Our gastrointestinal tract is innervated by specific classes of extrinsic sensory afferents, which follow either vagal or spinal pathways. Vagal afferents have cell bodies located within the nodose or jugular ganglia and project centrally to the brainstem. In contrast, spinal afferents have cell bodies in thoracic or sacral dorsal root ganglia and project centrally to the dorsal horn of the spinal cord. Together, these afferent pathways detect ongoing changes in the physical and chemical environment within the lumen and wall of our gastrointestinal tract. Consequently, these afferents convey the full spectrum of information that underlies the initiation of autonomic reflex control and all manner of visceral sensations, including hunger, fullness and urge. In pathological states these afferents also represent the underlying basis of ongoing symptoms such as bloating, discomfort and chronic visceral pain. This chapter will map out the anatomy and function of specific classes of sensory afferents innervating the gastrointestinal tract. Furthermore, it will highlight the key molecular mechanisms underlying the hypersensitivity of extrinsic sensory afferents innervating the gastrointestinal tract, which provides potential opportunities for the therapeutic treatment of gastrointestinal disorders.

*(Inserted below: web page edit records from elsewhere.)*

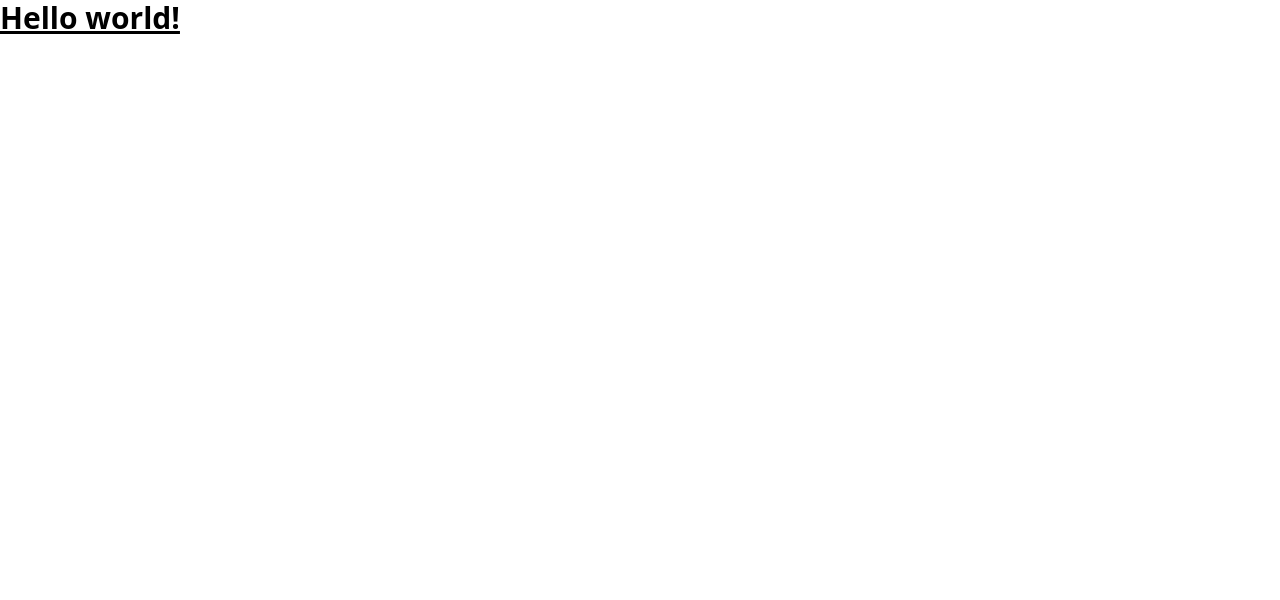
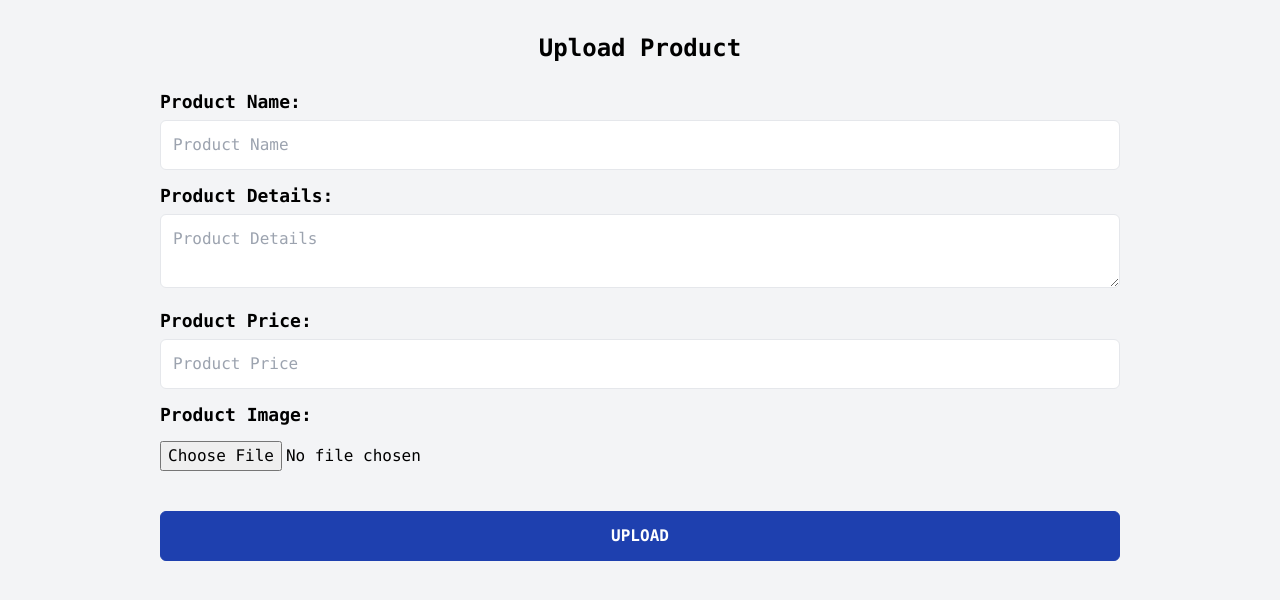
Before and after one commit to SeunOluwa/ShopAtGandy-Frontend, a React (Create React App) app: page /upload-product in a window 1280 px wide. Shown: the top 600 px of the page. Built offline with nearby package versions, Linux system fonts and the light colour scheme; the HTML template or start-up script is replaced by a standard one.

Commit message:
started admin and implemented form component to upload products

```diff
--- a/package.json
+++ b/package.json
@@ -7,6 +7,7 @@
     "@testing-library/react": "^13.0.0",
     "@testing-library/user-event": "^13.2.1",
     "axios": "^0.27.2",
+    "jwt-decode": "^3.1.2",
     "react": "^18.2.0",
     "react-dom": "^18.2.0",
     "react-file-base64": "^1.0.3",
--- a/public/index.html
+++ b/public/index.html
@@ -24,7 +24,7 @@
       work correctly both with client-side routing and a non-root public URL.
       Learn how to configure a non-root public URL by running `npm run build`.
     -->
-    <title>React App</title>
+    <title>ShopAtGandy</title>
   </head>
   <body>
     <noscript>You need to enable JavaScript to run this app.</noscript>
--- a/src/App.js
+++ b/src/App.js
@@ -1,7 +1,9 @@
+import Admin from "./components/Admin/Admin";
+
 function App() {
   return (
-    <div className="App">
-      <h1 className="text-3xl font-bold underline">Hello world!</h1>
+    <div className="font-mono bg-gray-100">
+      <Admin />
     </div>
   );
 }
--- /dev/null
+++ b/src/api/index.js
@@ -0,0 +1,5 @@
+import axios from "axios";
+
+const API = axios.create({ baseURL: 'https://shopatgandy.herokuapp.com' });
+
+export const uploadProduct = (newProduct) => API.post('/products/upload', newProduct);
--- /dev/null
+++ b/src/components/Admin/Admin.js
@@ -0,0 +1,18 @@
+import React from "react";
+import { BrowserRouter, Route, Routes } from "react-router-dom";
+
+import Home from "./Home";
+import Form from "./Form";
+
+const Admin = () => {
+  return (
+    <BrowserRouter>
+      <Routes>
+        <Route path="/admin-home" element={<Home />} />
+        <Route path="/upload-product" element={<Form />} />
+      </Routes>
+    </BrowserRouter>
+  );
+};
+
+export default Admin;
--- /dev/null
+++ b/src/components/Admin/Form.js
@@ -0,0 +1,109 @@
+import React, { useState } from "react";
+import { useNavigate } from "react-router-dom";
+import FileBase from "react-file-base64";
+
+import { uploadProduct } from "../../api";
+
+const Form = () => {
+  const [productData, setProductData] = useState({
+    name: "",
+    details: "",
+    price: "",
+    image: "",
+  });
+  const navigate = useNavigate();
+
+  const createProduct = async () => {
+    try {
+      await uploadProduct(productData);
+    } catch (error) {
+      console.log(error);
+    }
+  };
+
+  const clear = () => {
+    setProductData({ name: "", details: "", price: "", image: "" });
+  };
+
+  const handleSubmit = (e) => {
+    e.preventDefault();
+
+    createProduct();
+    navigate("/admin-home");
+    clear();
+  };
+
+  return (
+    <div>
+      <h4 className="pt-8 text-2xl font-extrabold text-center">
+        Upload Product
+      </h4>
+
+      <div className="pt-6 pb-52 px-40">
+        <form onSubmit={handleSubmit}>
+          <label className="block mb-1 text-lg font-semibold">
+            Product Name:
+          </label>
+          <input
+            type="text"
+            name="name"
+            placeholder="Product Name"
+            required
+            className="outline-none w-full py-3 pl-3 mb-3 border rounded-md"
+            value={productData.name}
+            onChange={(e) =>
+              setProductData({ ...productData, name: e.target.value })
+            }
+          />
+          <label className="block mb-1 text-lg font-semibold">
+            Product Details:
+          </label>
+          <textarea
+            name="details"
+            placeholder="Product Details"
+            required
+            className="outline-none w-full py-3 pl-3 mb-3 border rounded-md"
+            value={productData.details}
+            onChange={(e) =>
+              setProductData({ ...productData, details: e.target.value })
+            }
+          />
+          <label className="block mb-1 text-lg font-semibold">
+            Product Price:
+          </label>
+          <input
+            type="text"
+            name="price"
+            placeholder="Product Price"
+            required
+            className="outline-none w-full py-3 pl-3 mb-3 border rounded-md"
+            value={productData.price}
+            onChange={(e) =>
+              setProductData({ ...productData, price: e.target.value })
+            }
+          />
+          <label className="block mb-1 text-lg font-semibold">
+            Product Image:
+          </label>
+          <div className="my-3">
+            <FileBase
+              type="file"
+              multiple={false}
+              onDone={({ base64 }) =>
+                setProductData({ ...productData, image: base64 })
+              }
+            />
+          </div>
+          <button
+            type="submit"
+            className="text-center font-black mt-7 mb-7 py-3 border rounded-md border-blue-800 bg-blue-800 text-white w-full"
+          >
+            UPLOAD
+          </button>
+        </form>
+      </div>
+    </div>
+  );
+};
+
+export default Form;
--- /dev/null
+++ b/src/components/Admin/Home.js
@@ -0,0 +1,7 @@
+import React from "react";
+
+const Home = () => {
+  return <div>Dashboard</div>;
+};
+
+export default Home;
```
Also changed, not shown: 1 other file (tests, documents, lock files or other folders).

|Title of host publication||Physiology of the Gastrointestinal Tract|
|Subtitle of host publication||Sixth Edition|
|Number of pages||32|
|Publication status||Published - 2018|